Charlie resists Dolly’s attempt to get rid of Mr. Feehan’s boots because they are his only tangible reminder of his father. His refusal to part with the boots highlights that Charlie is insecure in his ability to grieve; he doesn’t trust himself to properly mourn his father without something tangible to remember him by.
Squizzy comes in, and Charlie confesses that he has come here against Mrs. Feehan’s wishes. When Charlie explains that his mother thinks he is at school, Squizzy arranges for Charlie’s teacher to improve his grades and conceal his absence.

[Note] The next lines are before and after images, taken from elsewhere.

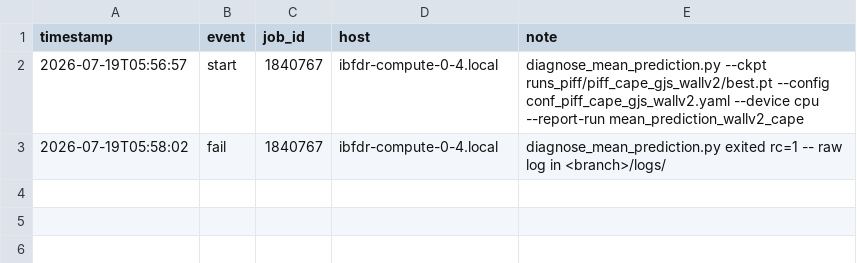
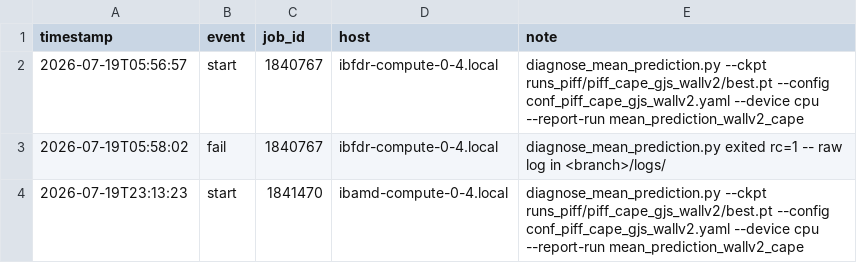
Before and after one commit to sanaamouzahir/qg-closure, a CSV file: reports/mean_prediction_wallv2_cape/progress.csv, drawn as a sheet; the diff names each change by its address in the sheet, - before the commit and + after, or states it on an @@ line.

Commit message:
[cluster][digest] mean_prediction_wallv2_cape start (1841470)

```diff
--- a/reports/mean_prediction_wallv2_cape/progress.csv
+++ b/reports/mean_prediction_wallv2_cape/progress.csv
+row 4: 2026-07-19T23:13:23 | start | 1841470 | ibamd-compute-0-4.local | diagnose_mean_prediction.py --ckpt runs_piff/piff_cape_gjs_wallv2/best.pt --config conf_piff_cape_gjs_wallv2.yaml --device cpu --report-run mean_prediction_wallv2_cape
```
Also changed, not shown: 1 other file.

Charlie will never have to go to school again, Squizzy tells him, because he is no use to Squizzy with his “[h]ead stuck in a book all day.”
Charlie’s life is changing drastically now that he works for Squizzy Taylor. Squizzy’s readiness to help Charlie manage Mrs. Feehan’s expectations leads Charlie to believe that Squizzy takes care of his employees, which further secures Charlie’s loyalty to him.